Sekuru Banda confronts albinism
IF THEY are not being accused of bringing bad luck to families, they are being persecuted while in other countries witchdoctors use their body parts for ritual purposes. Life as a person with albinism is often not rosy and for 62-year-old Stephen Nyamapfeka, siring four children with albinism, including twins, exposed him to vicious verbal attacks from relatives before he finally decided to abandon his rural home in Hurungwe.
He now lives in a rented two-roomed house in Harare’s Hatcliffe area.
Nyamapfeka and his 40-year-old wife Seni are parents to seven children.
“People associate albinism with bad luck so I was insulted by my relatives. As a result I had to leave Hurungwe to come and stay here in Hatcliffe where we use just two rooms with all my children,” said the grey-haired Nyamapfeka.
“My relatives accused me of witchcraft, vanoti ndakaromba but I think God has a plan for my children with albinism,” he said.
According to social scientists, persecution of people with albinism is based on the belief that their body parts can transmit magical powers.
Such belief is widespread in East Africa, mainly Tanzania. In Southern Africa, ritual killings of people with albinism is common in Malawi and Mozambique.
But, is there any link between albinism, witchcraft and bad luck?
Popular traditional healer Sekuru Kamwelo Banda, who has launched a programme to assist people living with albinism across the country, kickstarting it with sourcing goods worth R10 million, said there is absolutely no link.
“The traditional healers using people with albinism for ritual purposes should be arrested. There is no link whatsoever,” he said.
“Albinism comes from God, it is not related to bad luck. These people are just as normal as any other people with ordinary skin pigmentation.
“Their only problem is that they are badly affected by the sun, hence this R10 million initiative to source sunscreen creams and other goodies from South Africa. This programme is going national, we want to assist people with albinism,” Sekuru Banda said.
The flamboyant Sekuru Banda, who represents a new brand of traditional healers, also donated a range of sunscreen creams and foodstuffs to the Nyamapfeka family.
According to the Zimbabwe Albino Association, there are over 39 000 people with albinism in the country and they face various problems ranging from stigma and discrimination.
“We (people living with albinism) face stigma from the family level. There’s no love from the family and remember long back a child with albinism would be killed at birth but we are glad that this practice has since ceased.
“Albinism usually causes divorces, we grew up in broken homes because the mother who would have given birth to a child with albinism was chased away.
“So, to have people like Sekuru Banda, a traditional healer for that matter, taking the initiative to assist people with albinism is highly commended,” said Ms Mercy Maunganidze, Zimbabwe Albino Association director.
“A lot of mystery is associated with albinism to the extent that some believe having sex with a person with albinism cures HIV/AIDS,” said Ms Maunganidze.

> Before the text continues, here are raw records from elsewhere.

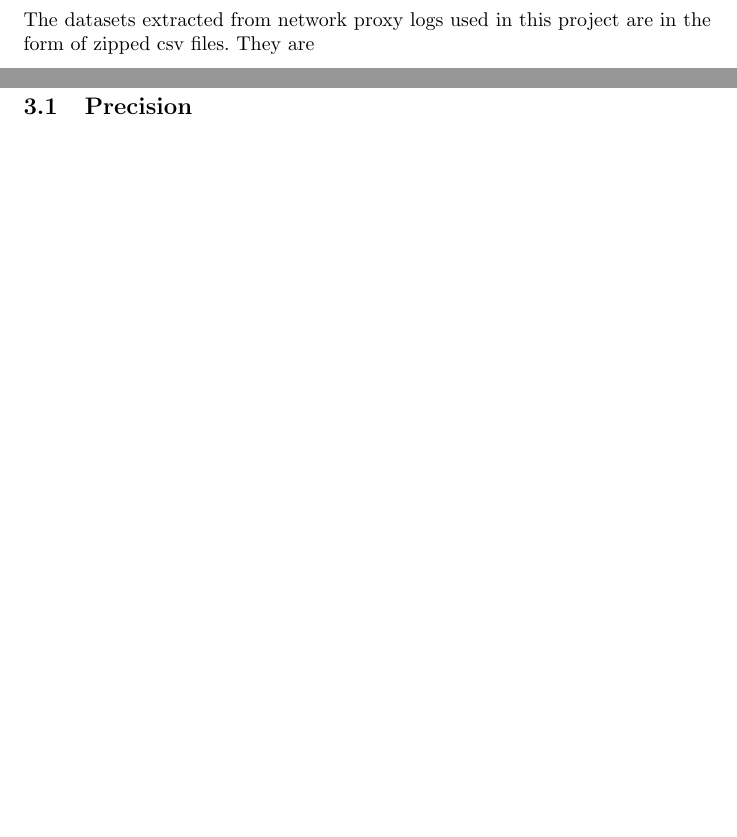
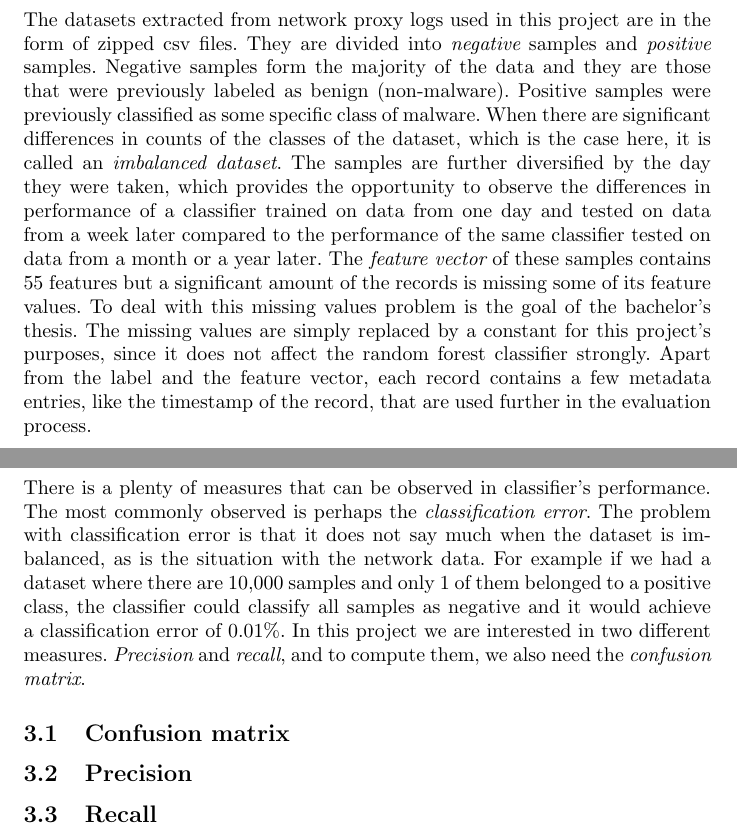
Before and after one commit to lukesahula/classification-tool, a LaTeX document (report.tex): two parts of pages 5 and 7 of 13 before the commit and two parts of pages 6 and 7 of 12 after it, joined at a grey line, cut so that both start at the same text, the shorter picture padded with empty space. Compiled offline with pdfLaTeX.

Commit message:
Write malware classification and network data chapters

```diff
--- a/report.tex
+++ b/report.tex
@@ -33,8 +36,8 @@
   \newpage
   \section{Network data}
-    The datasets extracted from network proxy logs used in this project are in the form of zipped csv files. They are
-  \newpage
-  \section{Malware classification}
+    The datasets extracted from network proxy logs used in this project are in the form of zipped csv files. They are divided into {\it negative} samples and {\it positive} samples. Negative samples form the majority of the data and they are those that were previously labeled as benign (non-malware). Positive samples were previously classified as some specific class of malware. When there are significant differences in counts of the classes of the dataset, which is the case here, it is called an {\it imbalanced dataset}. The samples are further diversified by the day they were taken, which provides the opportunity to observe the differences in performance of a classifier trained on data from one day and tested on data from a week later compared to the performance of the same classifier tested on data from a month or a year later. The {\it feature vector} of these samples contains 55 features but a significant amount of the records is missing some of its feature values. To deal with this missing values problem is the goal of the bachelor's thesis. The missing values are simply replaced by a constant for this project's purposes, since it does not affect the random forest classifier strongly. Apart from the label and the feature vector, each record contains a few metadata entries, like the timestamp of the record, that are used further in the evaluation process.
   \newpage
   \section{Evaluation measures}
+    There is a plenty of measures that can be observed in classifier's performance. The most commonly observed is perhaps the {\it classification error}. The problem with classification error is that it does not say much when the dataset is imbalanced, as is the situation with the network data. For example if we had a dataset where there are 10,000 samples and only 1 of them belonged to a positive class, the classifier could classify all samples as negative and it would achieve a classification error of 0.01\%. In this project we are interested in two different measures. {\it Precision} and {\it recall}, and to compute them, we also need the {\it confusion matrix}.
+    \subsection{Confusion matrix}
     \subsection{Precision}
```
Also changed, not shown: report.tex (10 more changed lines).
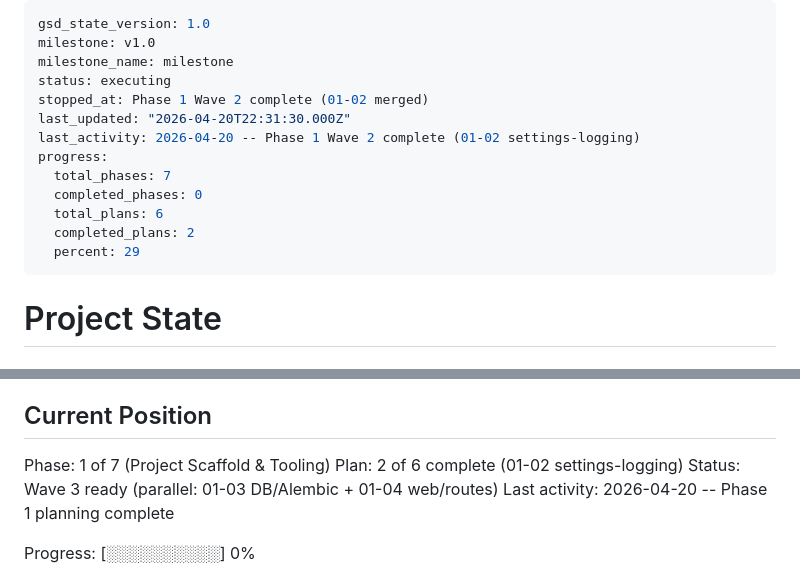
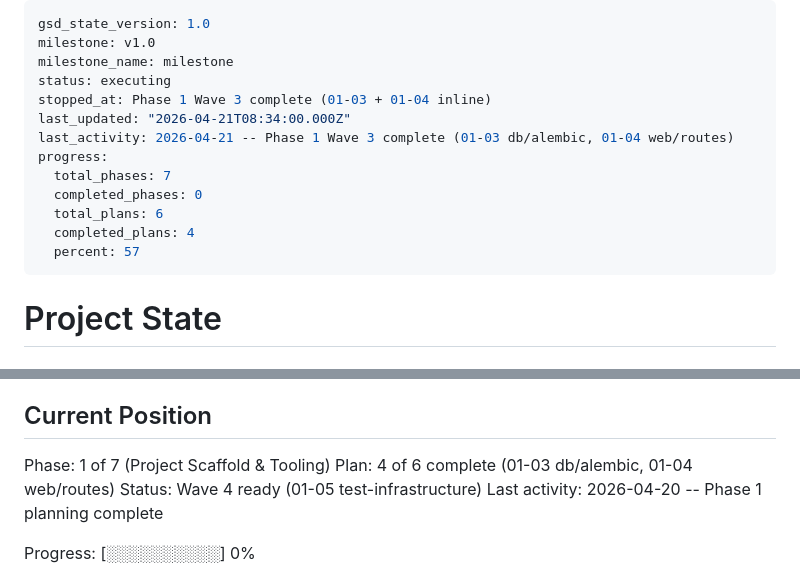
Before and after one commit to pvardanis/dojo, a Markdown page: .planning/STATE.md, 2 parts joined by grey strips. GitHub-like rendering.

Commit message:
docs(phase-01): update tracking after wave 3 (01-03 + 01-04 complete)

```diff
--- a/.planning/STATE.md
+++ b/.planning/STATE.md
@@ -3,15 +3,15 @@ gsd_state_version: 1.0
 milestone: v1.0
 milestone_name: milestone
 status: executing
-stopped_at: Phase 1 Wave 2 complete (01-02 merged)
-last_updated: "2026-04-20T22:31:30.000Z"
-last_activity: 2026-04-20 -- Phase 1 Wave 2 complete (01-02 settings-logging)
+stopped_at: Phase 1 Wave 3 complete (01-03 + 01-04 inline)
+last_updated: "2026-04-21T08:34:00.000Z"
+last_activity: 2026-04-21 -- Phase 1 Wave 3 complete (01-03 db/alembic, 01-04 web/routes)
 progress:
   total_phases: 7
   completed_phases: 0
   total_plans: 6
-  completed_plans: 2
-  percent: 29
+  completed_plans: 4
+  percent: 57
 ---
 
 # Project State
@@ -26,8 +26,8 @@ See: .planning/PROJECT.md (updated 2026-04-18)
 ## Current Position
 
 Phase: 1 of 7 (Project Scaffold & Tooling)
-Plan: 2 of 6 complete (01-02 settings-logging)
-Status: Wave 3 ready (parallel: 01-03 DB/Alembic + 01-04 web/routes)
+Plan: 4 of 6 complete (01-03 db/alembic, 01-04 web/routes)
+Status: Wave 4 ready (01-05 test-infrastructure)
 Last activity: 2026-04-20 -- Phase 1 planning complete
 
 Progress: [░░░░░░░░░░] 0%
```
Also changed, not shown: .planning/ROADMAP.md (+2 -2 lines).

Albinism is a rare group of genetic disorders that cause the skin, hair, or eyes to have little or no colour. Scientists say a defect in one of the several genes that produces or distributes melanin causes albinism.
Sekuru Banda (right) donates goods to the Nyamapfeka family